Exercise
Every record should be restated exactly, with no images included.

Material for this task
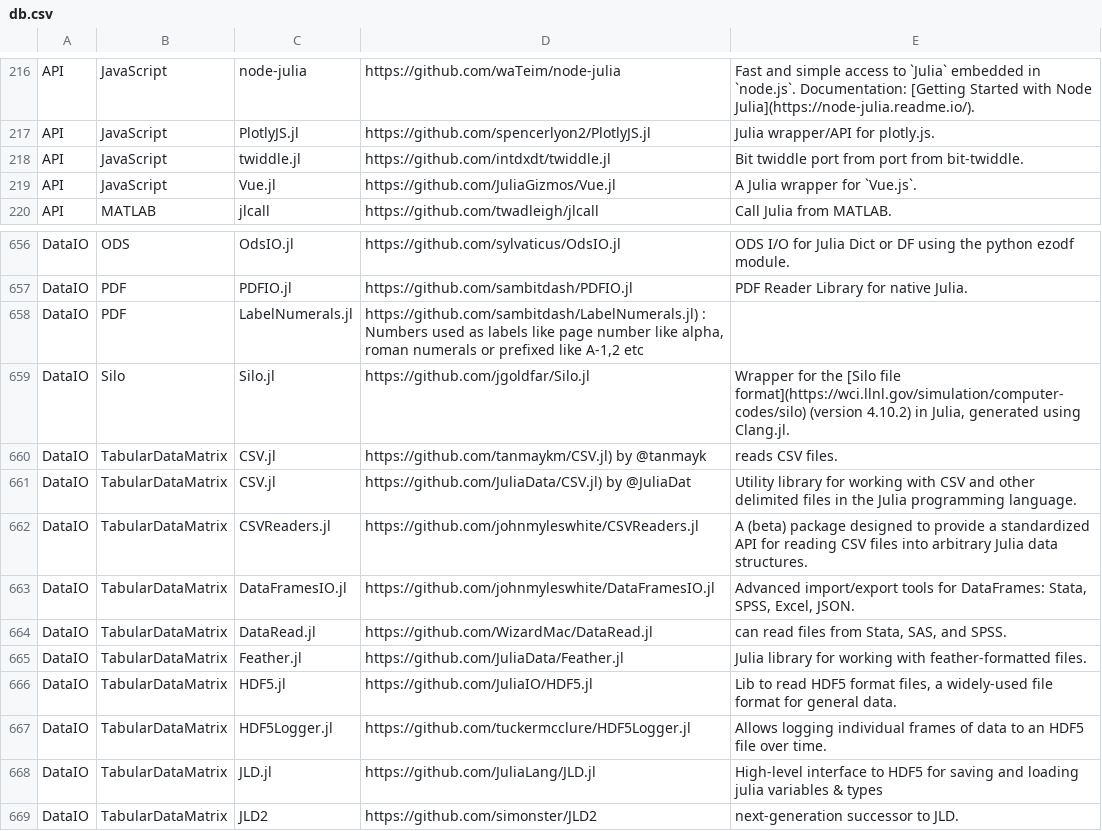
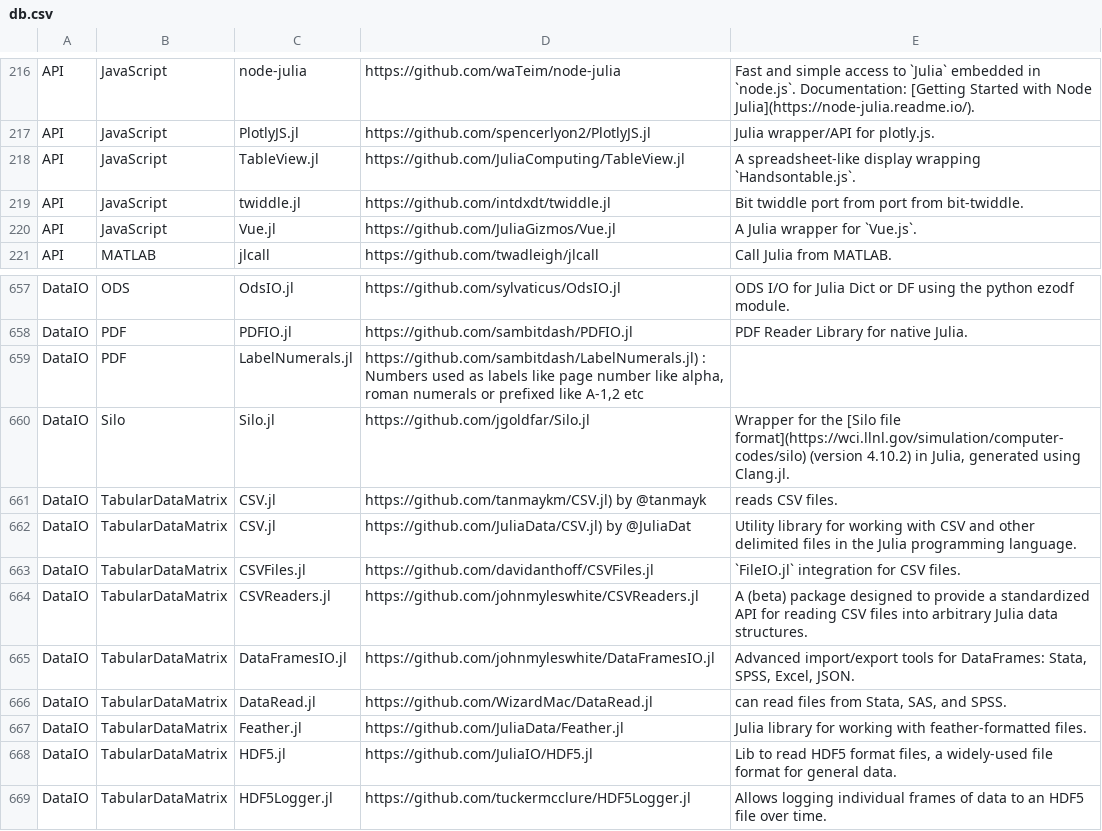
Before and after one commit to svaksha/Julia.jl, a CSV file: db.csv, drawn as a sheet; only a part is shown, gaps mark what is left out; the shorter side is filled out with more unchanged rows.

Commit message:
davidanthoff/CSVFiles.jl

```diff
--- a/db.csv
+++ b/db.csv
@@ -217,2 +217,3 @@ API,JavaScript,node-julia,https://github.com/waTeim/node-julia, Fast and simple
 API,JavaScript,PlotlyJS.jl,https://github.com/spencerlyon2/PlotlyJS.jl,Julia wrapper/API for plotly.js.
+API,JavaScript,TableView.jl,https://github.com/JuliaComputing/TableView.jl,A spreadsheet-like display wrapping `Handsontable.js`.
 API,JavaScript,twiddle.jl,https://github.com/intdxdt/twiddle.jl,Bit twiddle port from port from bit-twiddle.
@@ -661,2 +662,3 @@ DataIO,TabularDataMatrix,CSV.jl,https://github.com/tanmaykm/CSV.jl) by @tanmayk,
 DataIO,TabularDataMatrix,CSV.jl,https://github.com/JuliaData/CSV.jl) by @JuliaDat, Utility library for working with CSV and other delimited files in the Julia programming language.
+DataIO,TabularDataMatrix,CSVFiles.jl,https://github.com/davidanthoff/CSVFiles.jl,`FileIO.jl` integration for CSV files.
 DataIO,TabularDataMatrix,CSVReaders.jl,https://github.com/johnmyleswhite/CSVReaders.jl,A (beta) package designed to provide a standardized API for reading CSV files into arbitrary Julia data structures.
```
Also changed, not shown: 2 other files.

Result of the exercise
Before and after one commit to svaksha/Julia.jl, a CSV file: db.csv, drawn as a sheet; only a part is shown, gaps mark what is left out; the shorter side is filled out with more unchanged rows.

Commit message:
davidanthoff/CSVFiles.jl

```diff
--- a/db.csv
+++ b/db.csv
@@ -217,2 +217,3 @@ API,JavaScript,node-julia,https://github.com/waTeim/node-julia, Fast and simple
 API,JavaScript,PlotlyJS.jl,https://github.com/spencerlyon2/PlotlyJS.jl,Julia wrapper/API for plotly.js.
+API,JavaScript,TableView.jl,https://github.com/JuliaComputing/TableView.jl,A spreadsheet-like display wrapping `Handsontable.js`.
 API,JavaScript,twiddle.jl,https://github.com/intdxdt/twiddle.jl,Bit twiddle port from port from bit-twiddle.
@@ -661,2 +662,3 @@ DataIO,TabularDataMatrix,CSV.jl,https://github.com/tanmaykm/CSV.jl) by @tanmayk,
 DataIO,TabularDataMatrix,CSV.jl,https://github.com/JuliaData/CSV.jl) by @JuliaDat, Utility library for working with CSV and other delimited files in the Julia programming language.
+DataIO,TabularDataMatrix,CSVFiles.jl,https://github.com/davidanthoff/CSVFiles.jl,`FileIO.jl` integration for CSV files.
 DataIO,TabularDataMatrix,CSVReaders.jl,https://github.com/johnmyleswhite/CSVReaders.jl,A (beta) package designed to provide a standardized API for reading CSV files into arbitrary Julia data structures.
```
Also changed, not shown: 2 other files.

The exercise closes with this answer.